According to Mr Reed, it’s within this framework that the government has really “won” with the $20,000 tax deductible threshold but says there is still opportunity for improvement.

He said the size and scale of the immediate $20,000 asset write-off has really created an air of confidence for small businesses who did not feel they were “front and centre.”

“Taking it to $20,000 made a really loud statement.”

“There’s been a lot negative sentiment over the ‘wind-back’ of the mining investment boom, about what’s happening in China and our challenges in adjusting the economy – the government recognised that small businesses were picking up on the overall negative commentary and the need was there to do something to lift the sentiment,” he said.

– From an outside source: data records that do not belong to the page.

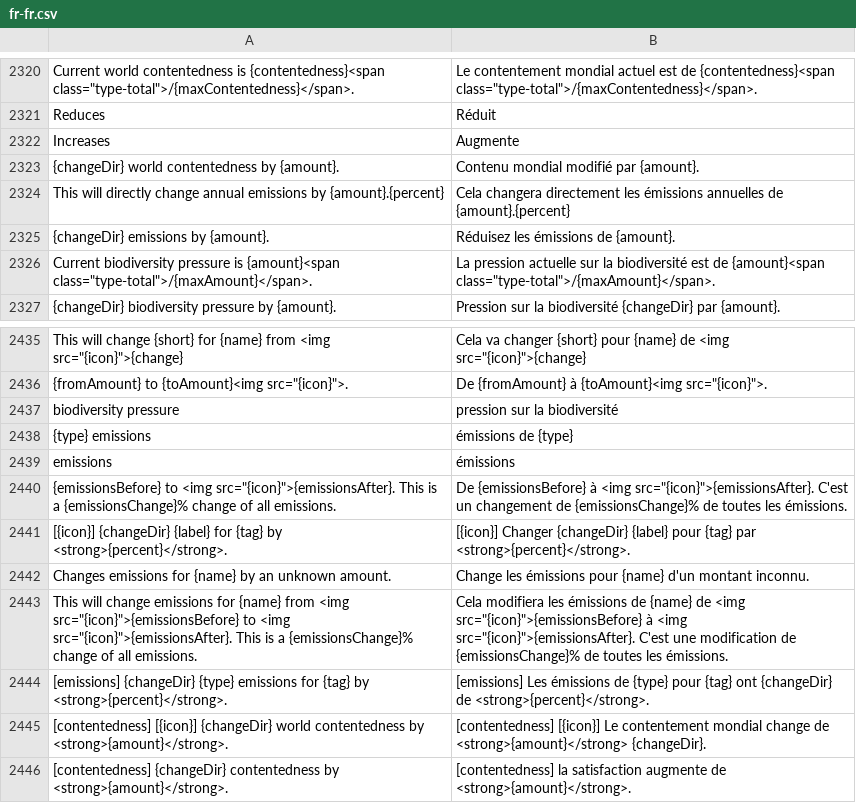
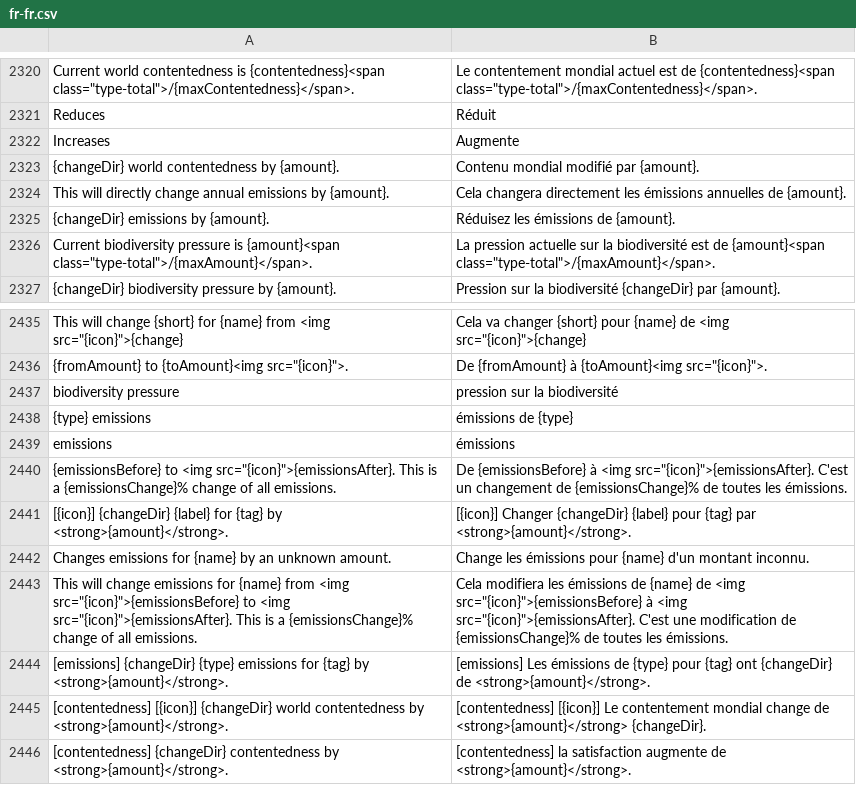
Before and after one commit to frnsys/half_earth, a CSV file: hes-game/locales/src/fr-fr.csv, drawn as a sheet; only a part is shown, gaps mark what is left out.

```diff
--- a/hes-game/locales/src/fr-fr.csv
+++ b/hes-game/locales/src/fr-fr.csv
@@ -2357,3 +2357,3 @@ Increases,Augmente
 {changeDir} world contentedness by {amount}.,Contenu mondial modifié par {amount}.
-This will directly change annual emissions by {amount}.{percent},Cela changera directement les émissions annuelles de {amount}.{percent}
+This will directly change annual emissions by {amount}.,Cela changera directement les émissions annuelles de {amount}.
 {changeDir} emissions by {amount}.,Réduisez les émissions de {amount}.
@@ -2474,6 +2474,6 @@ emissions,émissions
 "{emissionsBefore} to <img src=""{icon}"">{emissionsAfter}. This is a {emissionsChange}% change of all emissions.","De {emissionsBefore} à <img src=""{icon}"">{emissionsAfter}. C'est un changement de {emissionsChange}% de toutes les émissions."
-[{icon}] {changeDir} {label} for {tag} by <strong>{percent}</strong>.,[{icon}] Changer {changeDir} {label} pour {tag} par <strong>{percent}</strong>.
+[{icon}] {changeDir} {label} for {tag} by <strong>{amount}</strong>.,[{icon}] Changer {changeDir} {label} pour {tag} par <strong>{amount}</strong>.
 Changes emissions for {name} by an unknown amount.,Change les émissions pour {name} d'un montant inconnu.
 "This will change emissions for {name} from <img src=""{icon}"">{emissionsBefore} to <img src=""{icon}"">{emissionsAfter}. This is a {emissionsChange}% change of all emissions.","Cela modifiera les émissions de {name} de <img src=""{icon}"">{emissionsBefore} à <img src=""{icon}"">{emissionsAfter}. C'est une modification de {emissionsChange}% de toutes les émissions."
-[emissions] {changeDir} {type} emissions for {tag} by <strong>{percent}</strong>.,[emissions] Les émissions de {type} pour {tag} ont {changeDir} de <strong>{percent}</strong>.
+[emissions] {changeDir} {type} emissions for {tag} by <strong>{amount}</strong>.,[emissions] Les émissions de {type} pour {tag} ont {changeDir} de <strong>{amount}</strong>.
 [contentedness] [{icon}] {changeDir} world contentedness by <strong>{amount}</strong>.,[contentedness] [{icon}] Le contentement mondial change de <strong>{amount}</strong> {changeDir}.
```
Also changed, not shown: hes-game/locales/src/de-de.csv, hes-game/locales/src/es.csv, 18 other files.
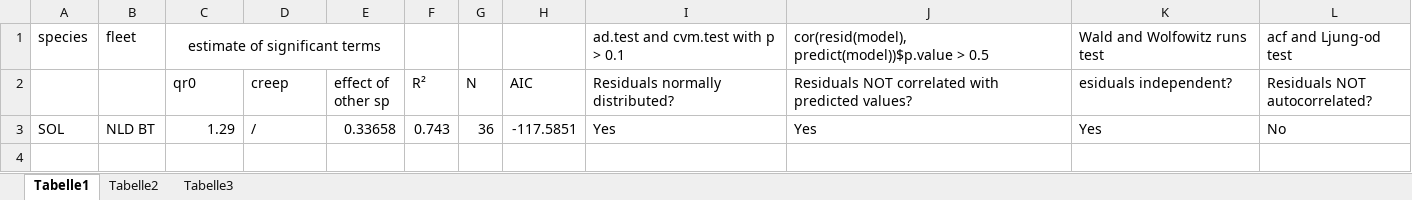
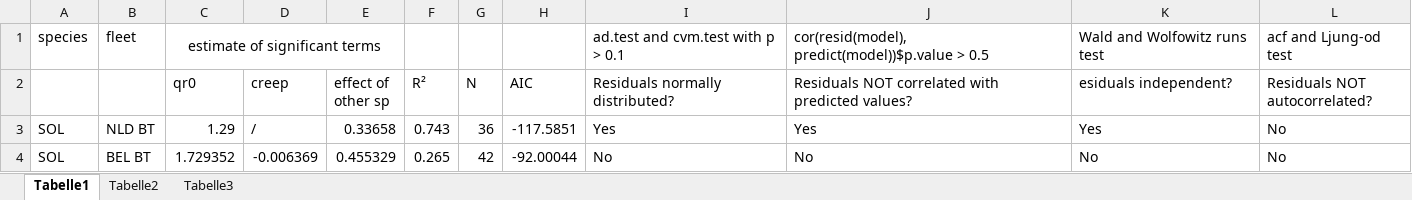
Before and after one commit to MoritzSt/ddcq-and-sole, an Excel workbook: output/Results table.xlsx, sheet Tabelle1, drawn as a sheet; values as stored, in another font and other column widths than the file's, no borders; the diff names each change by its address in the sheet, - before the commit and + after, or states it on an @@ line.

Commit message:
update results for SOL vs BEL

```diff
--- a/output/Results table.xlsx (sheet Tabelle1)
+++ b/output/Results table.xlsx (sheet Tabelle1)
+row 4: SOL | BEL BT | 1.729352 | -0.006369 | 0.455329 | 0.265 | 42 | -92.00044 | No | No | No | No
```
Also changed, not shown: 1 other file.
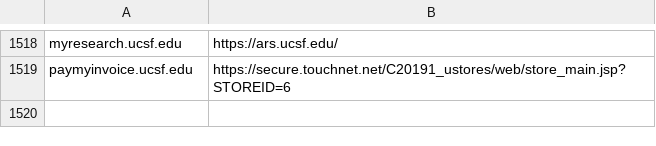
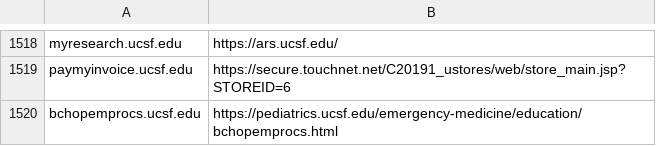
Before and after one commit to ucsf-web-services/redirect-service, a TSV file: rules.tsv, drawn as a sheet; only a part is shown, gaps mark what is left out; the diff names each change by its address in the sheet, - before the commit and + after, or states it on an @@ line.

Commit message:
please update it against ##RITM0256554
please update it

```diff
--- a/rules.tsv
+++ b/rules.tsv
+row 1520: bchopemprocs.ucsf.edu | https://pediatrics.ucsf.edu/emergency-medicine/education/bchopemprocs.html
```
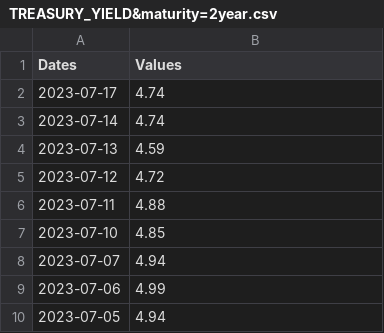
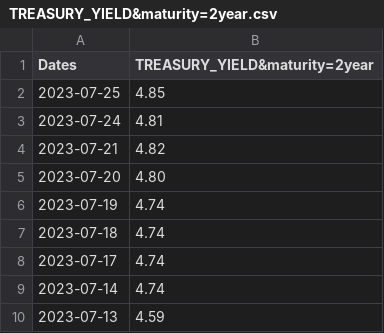
Before and after one commit to Talkis0/moneybags, a CSV file: Economic_Indicators/TREASURY_YIELD&maturity=2year.csv, drawn as a sheet; only a part is shown; the shorter side is filled out with more unchanged rows.

```diff
--- a/Economic_Indicators/TREASURY_YIELD&maturity=2year.csv
+++ b/Economic_Indicators/TREASURY_YIELD&maturity=2year.csv
@@ -1,2 +1,8 @@
-Dates,Values
+Dates,TREASURY_YIELD&maturity=2year
+2023-07-25,4.85
+2023-07-24,4.81
+2023-07-21,4.82
+2023-07-20,4.80
+2023-07-19,4.74
+2023-07-18,4.74
 2023-07-17,4.74
```
Also changed, not shown: Commodities/BRENT.csv, Commodities/NATURAL_GAS.csv, 33 other files.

With the measures effectively bringing the tax write-off forward, previously taking place over many years, Mr Reed said that bringing this more in line with actual payments for bulk purchases will positively affect a business’ cash flow – the maintenance of which presents a challenge for many small businesses.

When asked whether the two-year life span of the tax break may limit the long term benefits, he responded “it is a bridge over a period of time that encourages small business owners to continue to invest to drive productivity and see them through what could be considered a negative period of growth for the small business sector.” There’s always a risk of an investment ‘drop off’ towards the end of the period because businesses bring purchases forward but he says he would encourage the government to make this a permanent component beyond 2015.

“Small businesses are an essential part of the future of the Australian economy,” said Mr Reed. “It will make a difference to whether entrepreneurs decide to start a business or not, knowing that the government is supporting them.”

While congratulating the budget measures, Mr Reed believes there’s still more opportunity to really put small businesses “front and centre.” According to research carried out MYOB, the cost to Australian businesses of compliance work relating to GST payments is more than double that in New Zealand. “We want to see more focus on the issue of red tape and the burden of regulation but continued focus on boosting confidence and reducing taxes.”